By Ciara Linnane, MarketWatch
Shares of Tupperware Inc. tumbled to a record low on Tuesday, after the maker of food storage containers, kitchen goods and beauty products said it’s investigating accounting at its Fuller Mexico beauty business and seeking relief from creditors on a covenant on $650 million of debt.
The stock /zigman2/quotes/209009040/composite TUP -1.17% cratered more than 43% to mark its biggest one-day percentage decline in extremely active trade. About 12.6 million shares had changed hands by early afternoon, more than seven times the stock’s 65-day average volume.
The company, which uses a direct selling model, issued a profit warning for the fourth quarter amid execution challenges in its core markets of Brazil, China, the U.S. and Canada along with negative macroeconomic trends. It expects adjusted per-share earnings of $1.35 to $1.70, well below the $2.79 FactSet consensus. It has applied for an extension on its annual report filing with the Securities and Exchange Commission to give it time to complete the Mexico probe and determine its tax rate, after changes made to deferred tax assets.

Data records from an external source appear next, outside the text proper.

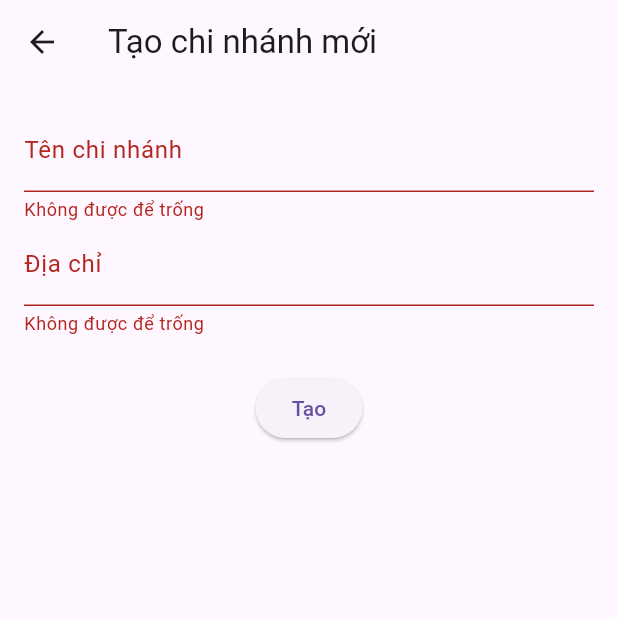
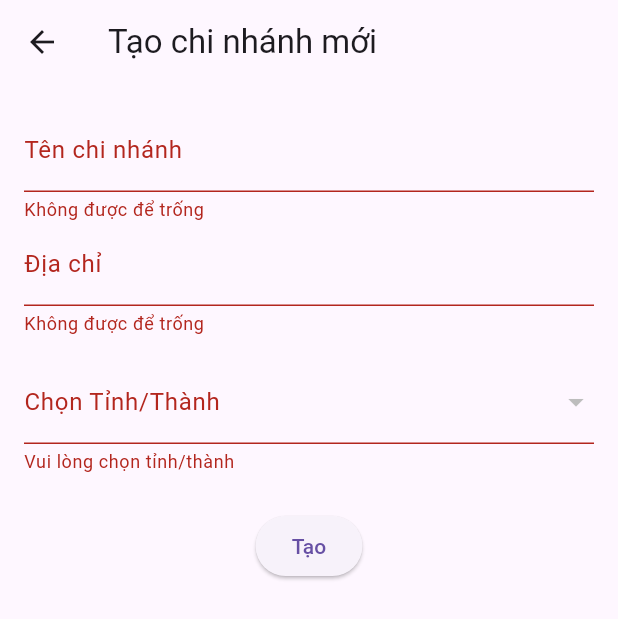
Before and after one commit to anhnbt05/it-search-job-flutter-app, a Flutter app: the CreateBranchPage screen opened directly with empty values, after a tap on "Tạo", on a phone screen of 412 x 824 dp. Shown: the top 619 px of the screen. Run offline on Flutter 3.47's test engine with Material 3 defaults, Android fonts, the phone set to English and light mode, and no system bars; drawn by our look-alikes of toastification; our stand-ins replace dropdown_button2; network calls fail.

Commit message:
feat: create viewmodel and service for provinces

```diff
--- /dev/null
+++ b/ui/lib/Models/Provinces.dart
@@ -0,0 +1,20 @@
+class cProvinces {
+  final String id;
+  final String name;
+
+  cProvinces({required this.id, required this.name});
+
+  factory cProvinces.fromJson(Map<String, dynamic> json) {
+    return cProvinces(
+      id: json['ID'],
+      name: json['Name'],
+    );
+  }
+
+  Map<String, dynamic> toJson() {
+    return {
+      'ID': id,
+      'Name': name,
+    };
+  }
+}
--- /dev/null
+++ b/ui/lib/Services/auth_provinces_service.dart
@@ -0,0 +1,41 @@
+import 'package:http/http.dart' as http;
+import 'package:ui/Models/Provinces.dart';
+import 'dart:convert';
+
+import '../ Constants/api_constants.dart';
+import '../Models/ResponseModel.dart';
+
+class AuthProvincesService {
+  final String _baseUrl = APIConstants.baseUrl;
+
+  Future<ResponseModel> getProvinces() async {
+    try {
+      final response = await http.get(Uri.parse("$_baseUrl/auth/provinces"));
+
+      if (response.statusCode == 200) {
+        final List<dynamic> jsonData = json.decode(response.body);
+        final List<cProvinces> provinceList =
+        jsonData.map((item) => cProvinces.fromJson(item)).toList();
+
+        return ResponseModel(
+          success: true,
+          message: "Thành công",
+          messageList: ["Thành công"],
+          data: provinceList,
+        );
+      } else {
+        return ResponseModel(
+          success: false,
+          message: "Lỗi server: ${response.statusCode}",
+          messageList: ["Lỗi server: ${response.statusCode}"],
+        );
+      }
+    } catch (e) {
+      return ResponseModel(
+        success: false,
+        message: "Lỗi kết nối: $e",
+        messageList: ["Lỗi kết nối: $e"],
+      );
+    }
+  }
+}
--- /dev/null
+++ b/ui/lib/ViewModels/login/ProvincesViewModel.dart
@@ -0,0 +1,25 @@
+import 'package:flutter/material.dart';
+import 'package:ui/Models/Provinces.dart';
+import '../../Services/auth_provinces_service.dart';
+
+class ProvincesViewModel extends ChangeNotifier {
+  final AuthProvincesService _service = AuthProvincesService();
+
+  List<cProvinces> _provinces = [];
+  List<cProvinces> get provinces => _provinces;
+
+  bool isLoading = false;
+
+  Future<void> fetchProvinces() async {
+    isLoading = true;
+    notifyListeners();
+
+    final response = await _service.getProvinces();
+    if (response.success && response.data is List<cProvinces>) {
+      _provinces = response.data;
+    }
+
+    isLoading = false;
+    notifyListeners();
+  }
+}
--- a/ui/lib/Views/login/createbranch_page.dart
+++ b/ui/lib/Views/login/createbranch_page.dart
@@ -1,6 +1,8 @@
 import 'package:flutter/material.dart';
 import 'package:provider/provider.dart';
+import '../../Models/Provinces.dart';
 import '../../ViewModels/login/CompaniesViewModel.dart';
+import '../../ViewModels/login/ProvincesViewModel.dart';
 
 class CreateBranchPage extends StatefulWidget {
   final String companyId;
@@ -16,10 +18,17 @@ class _CreateBranchPageState extends State<CreateBranchPage> {
   final TextEditingController _branchNameController = TextEditingController();
   final TextEditingController _addressController = TextEditingController();
 
+  String? _selectedProvinceId;
   bool isSubmitting = false;
 
+  @override
+  void initState() {
+    super.initState();
+    Provider.of<ProvincesViewModel>(context, listen: false).fetchProvinces();
+  }
+
   Future<void> _submit() async {
-    if (!_formKey.currentState!.validate()) return;
+    if (!_formKey.currentState!.validate() || _selectedProvinceId == null) return;
 
     setState(() => isSubmitting = true);
 
@@ -36,7 +45,7 @@ class _CreateBranchPageState extends State<CreateBranchPage> {
       ScaffoldMessenger.of(context).showSnackBar(
         SnackBar(content: Text("Tạo chi nhánh thành công")),
       );
-      Navigator.pop(context, true); // Trả về true để trigger reload danh sách
+      Navigator.pop(context, true);
     } else {
       ScaffoldMessenger.of(context).showSnackBar(
         SnackBar(content: Text("Lỗi: ${response.message}")),
@@ -46,6 +55,7 @@ class _CreateBranchPageState extends State<CreateBranchPage> {
 
   @override
   Widget build(BuildContext context) {
+    final provinceVM = Provider.of<ProvincesViewModel>(context);
     return Scaffold(
       appBar: AppBar(title: Text("Tạo chi nhánh mới")),
       body: Padding(
@@ -64,6 +74,26 @@ class _CreateBranchPageState extends State<CreateBranchPage> {
                 decoration: InputDecoration(labelText: "Địa chỉ"),
                 validator: (value) => value!.isEmpty ? "Không được để trống" : null,
               ),
+              SizedBox(height: 16),
+              provinceVM.isLoading
+                  ? CircularProgressIndicator()
+                  : DropdownButtonFormField<String>(
+                value: _selectedProvinceId,
+                decoration: InputDecoration(labelText: "Chọn Tỉnh/Thành"),
+                items: provinceVM.provinces
+                    .map((cProvinces provinces) => DropdownMenuItem<String>(
+                  value: provinces.id,
+                  child: Text(provinces.name),
+                ))
+                    .toList(),
+                onChanged: (value) {
+                  setState(() {
+                    _selectedProvinceId = value;
+                  });
+                },
+                validator: (value) =>
+                value == null ? "Vui lòng chọn tỉnh/thành" : null,
+              ),
               SizedBox(height: 24),
               ElevatedButton(
                 onPressed: isSubmitting ? null : _submit,
--- a/ui/lib/main.dart
+++ b/ui/lib/main.dart
@@ -5,6 +5,7 @@ import 'package:toastification/toastification.dart';
 import 'package:ui/Helpers/helpers.dart';
 import 'package:ui/ViewModels/login/CompaniesViewModel.dart';
 import 'package:ui/ViewModels/login/LoginNavigationViewModel.dart';
+import 'package:ui/ViewModels/login/ProvincesViewModel.dart';
 import 'package:ui/ViewModels/login/SignUpViewModel.dart';
 import 'package:ui/Views/recruiter/recruiter.dart';
 import 'package:ui/Views/candidate/candidate.dart';
@@ -32,6 +33,7 @@ void main() {
         ChangeNotifierProvider(create: (context) => LoginNavigationViewModel()),
         ChangeNotifierProvider(create: (context) => CompaniesViewModel()),
         ChangeNotifierProvider(create: (context) => SignUpViewModel()),
+        ChangeNotifierProvider(create: (context) => ProvincesViewModel()),
       ],
       child: MyApp(),
     ),
```
Also changed, not shown: ui/lib/Views/login/createcompany_page.dart (added, +61 -0 lines), ui/lib/Views/login/recruiterregister_page.dart (+29 -26 lines).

The investigation will focus on the accounting for accounts payable and accrued liabilities at the Fuller Mexico beauty business, “to determine the extent to which these matters may further impact results and to assess and enhance the effectiveness of internal controls at this business.”
The company expects the total pretax impact for 2019 from Mexico impairments to come to about $50 million to $52 million.
“We are working rapidly to address these Fuller Mexico issues in order to finalize our 2019 results. We are also focused on facing the clear headwinds in our core markets and accelerating the pace at which we can achieve meaningful improvement in the business,” said Chris O’Leary, the Company’s Interim CEO. O’Leary was installed in November to replace Tricia Stitzel, who stepped down after the company suspended its dividend.
Tupperware has been struggling for years as its sales force has been shrinking, thanks to the proliferation of other “gig” economy opportunities around the world. The company said it had 2.9 million sellers in its latest update, but that’s down from 3.0 million in its 10-K for 2018 posted in February of 2019. The brand originally become popular in the U.S. in the 1950s with stay-at-home moms, who would gather at special parties to introduce the product line to friends and family.
At the peak of their popularity, such gatherings allowed the company to build a vast network of distributors. In more recent years, the brand has proved popular in countries like Indonesia, where women have limited earnings opportunities, but often gather to eat and drink.
But like many direct sellers, Tupperware has been hurt by changing consumer tastes, competition from e-commerce sites and geopolitical pressures in markets like Brazil and Mexico. The company has diversified away from its original food container business to include cookware, knives, microwave products, microfiber textiles, water-filtration related items, and different brands of personal care products.
The company said it would only offer full-year guidance from now on and expects sales of $1.582 billion to $1.617 billion for 2020. EPS is expected to range from $1.16 to $1.23. The FactSet consensus is for EPS of $2.29 and sales of $1.628 billion.
The company is waiting to complete the documentation on a request for relief from creditors relating to its leverage ratio covenant in a $650 million credit agreement dated March 29 of last year, to avoid a potential acceleration of the debt that could have a material adverse impact. In return, it will provide additional collateral and subsidiary guarantees.
Shares have fallen 90% in the last 12 months, while the S&P 500 /zigman2/quotes/210599714/realtime SPX +0.64% has gained 14%.